### Work to complete
Copy all lines containing the string "package" from the records below.

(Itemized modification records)

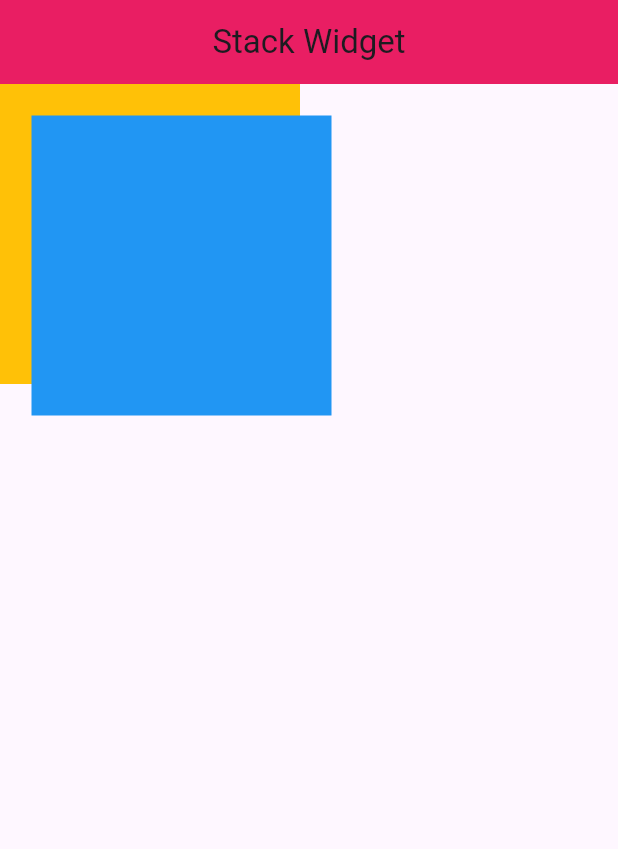
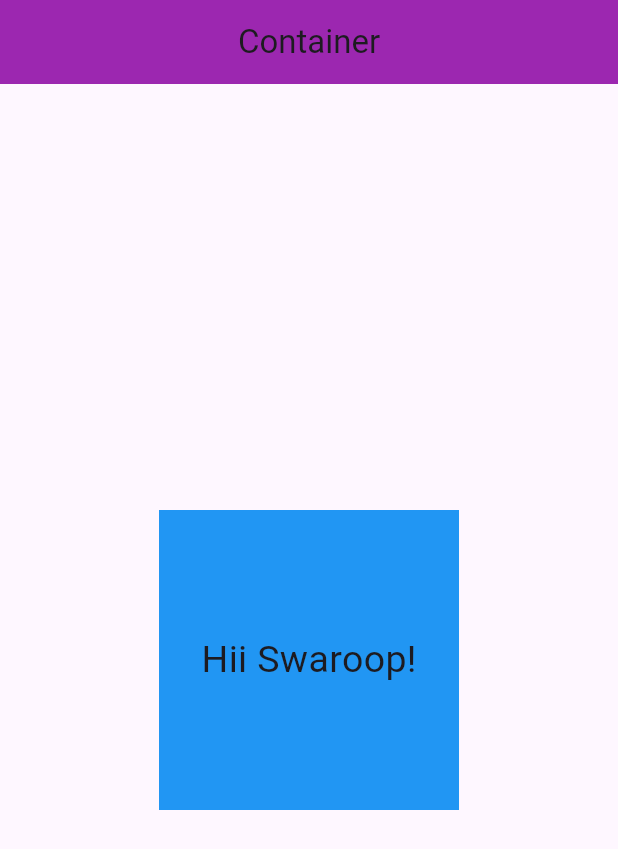
Before and after one commit to swarooprana7/flutter-course, a Flutter app: the screen it shows after launch, on a phone screen of 412 x 824 dp. Shown: the top 849 px of the screen. Run offline on Flutter 3.47's test engine with Material 3 defaults, Android fonts, the phone set to English and light mode, and no system bars.

Commit message:
How to use Container

```diff
--- a/lib/app.dart
+++ b/lib/app.dart
@@ -1,4 +1,5 @@
 import 'package:flutter/material.dart';
+import 'package:flutter_application/container.dart';
 import 'package:flutter_application/custom_widget.dart';
 import 'package:flutter_application/stack_widget.dart';
 
@@ -9,7 +10,7 @@ class MyApp extends StatelessWidget {
   Widget build(BuildContext context) {
     return MaterialApp(
       debugShowCheckedModeBanner: false,
-      home: MyStackWidget(),
+      home: MyContainer_App(),
     );
   }
 }
--- /dev/null
+++ b/lib/container.dart
@@ -0,0 +1,29 @@
+import 'package:flutter/material.dart';
+
+class MyContainer_App extends StatelessWidget {
+  const MyContainer_App({super.key});
+
+  @override
+  Widget build(BuildContext context) {
+    return Scaffold(
+      appBar: AppBar(
+        backgroundColor: Colors.purple,
+        centerTitle: true,
+        title: const Text('Container'),
+      ),
+      body: Center(
+        child: Container(
+          color: Colors.blue,
+          height: 200,
+          width: 200,
+          child: const Center(
+            child: Text(
+              'Hii Swaroop!',
+              style: TextStyle(fontSize: 25),
+            ),
+          ),
+        ),
+      ),
+    );
+  }
+}
```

### Reply to the task
 import 'package:flutter/material.dart';
+import 'package:flutter_application/container.dart';
 import 'package:flutter_application/custom_widget.dart';
 import 'package:flutter_application/stack_widget.dart';
+import 'package:flutter/material.dart';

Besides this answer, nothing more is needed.